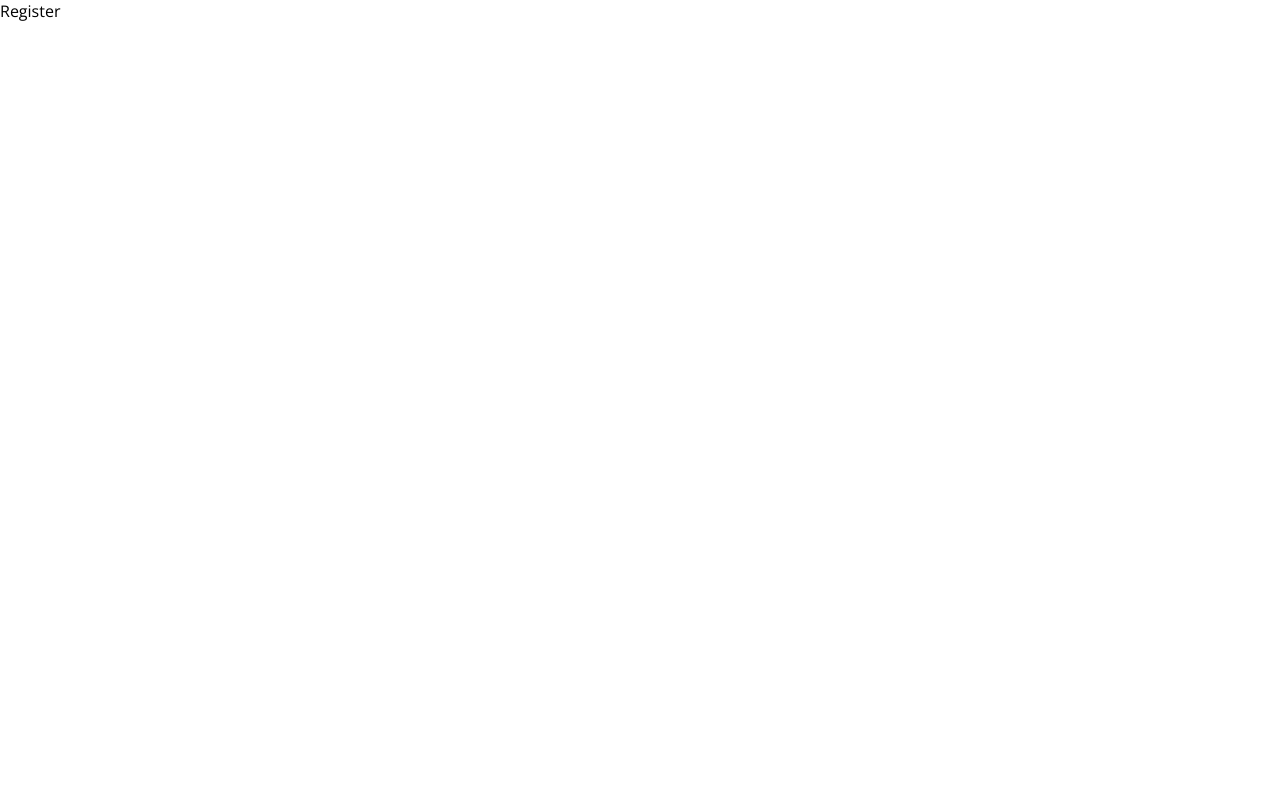
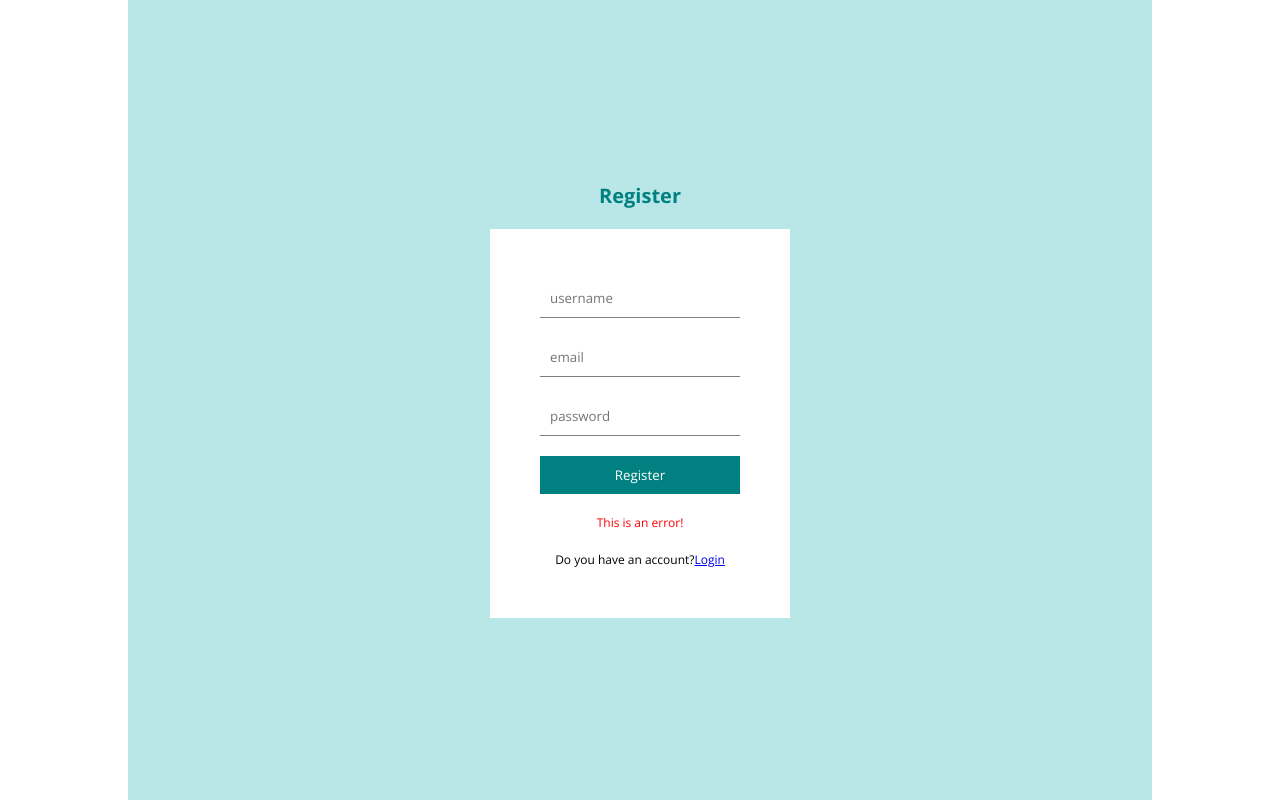
Before and after one commit to PiotrKukula0/Blog, a React (Create React App) app in the folder client/: page /register in a window 1280 px wide. Built offline with nearby package versions, Linux system fonts and the light colour scheme.

Commit message:
styling and header

```diff
--- a/client/src/components/Navbar.jsx
+++ b/client/src/components/Navbar.jsx
@@ -1,8 +1,21 @@
 import React from 'react'
+import {Link} from 'react-router-dom'
+import Logo from "../img/logo.png"
 
 const Navbar = () => {
   return (
-    <div>Navbar</div>
+    <div className='navbar'>
+      <div className='container'>
+        <div className='logo'>
+          <img src={Logo} alt="" />
+        </div>
+        <div className='links'>
+        <Link className='link' to="/?cat=art">
+            <h6>ART</h6>
+            </Link>
+        </div>
+      </div>
+    </div>
   )
 }
 
--- a/client/src/pages/Login.jsx
+++ b/client/src/pages/Login.jsx
@@ -1,15 +1,18 @@
 import React from 'react'
+import { Link } from 'react-router-dom';
 
 const Login = () => {
   return (
     <div className='auth'>
-    <h1>Login</h1>
-    <form>
-      <input type="text" placeholder='username'/>
-      <input type="password" placeholder='password' />
-      <button>Login</button>
-      <span>Don't you have an acco</span>
-    </form>
+      <h1>Login</h1>
+      <form>
+        <input required type="text" placeholder='username' />
+        <input required type="email" placeholder='email' />
+        <input required type="password" placeholder='password' />
+        <button>Login</button>
+        <p>This is an error!</p>
+        <span>Don't you have an account?<Link to="/register">Register</Link></span>
+      </form>
     </div>
   )
 }
--- a/client/src/pages/Register.jsx
+++ b/client/src/pages/Register.jsx
@@ -1,8 +1,19 @@
 import React from 'react'
+import { Link } from 'react-router-dom';
 
 const Register = () => {
   return (
-    <div>Register</div>
+    <div className='auth'>
+      <h1>Register</h1>
+      <form>
+        <input required type="text" placeholder='username' />
+        <input required type="email" placeholder='email' />
+        <input required type="password" placeholder='password' />
+        <button>Register</button>
+        <p>This is an error!</p>
+        <span>Do you have an account?<Link to="/login">Login</Link></span>
+      </form>
+    </div>
   )
 }
 
--- a/client/src/style.scss
+++ b/client/src/style.scss
@@ -1,7 +1,15 @@
 $lightGreen : #b9e7e7;
 
 .app{
+    display: flex;
+    justify-content: center;
     .container{
+        width: 1024px;
+
+        .link{
+          text-decoration: none;
+          color: inherit;
+        }
         .auth{
             display: flex;
             flex-direction: column;
@@ -37,6 +45,30 @@ $lightGreen : #b9e7e7;
                     cursor: pointer;
                     color: white;
                 }
+
+                p{
+                    font-size: 12px;
+                    color: red;
+                    text-align: center;
+                }
+
+                span{
+                    font-size: 12px;
+                    text-align: center;
+                }
+            }
+        }
+        .navbar{
+            .container{
+                padding: 10px 0;
+                display: flex;
+                justify-content: space-between;
+                .logo{
+
+                }
+                .links{
+
+                }
             }
         }
     }
```
Also changed, not shown: client/src/img/logo.png (added).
########################################
## Task directions
Which of the lines above hold the string "span"? Pick each of them out.

## Solution for this exercise
-      <span>Don't you have an acco</span>
+        <span>Don't you have an account?<Link to="/register">Register</Link></span>
+        <span>Do you have an account?<Link to="/login">Login</Link></span>
+                span{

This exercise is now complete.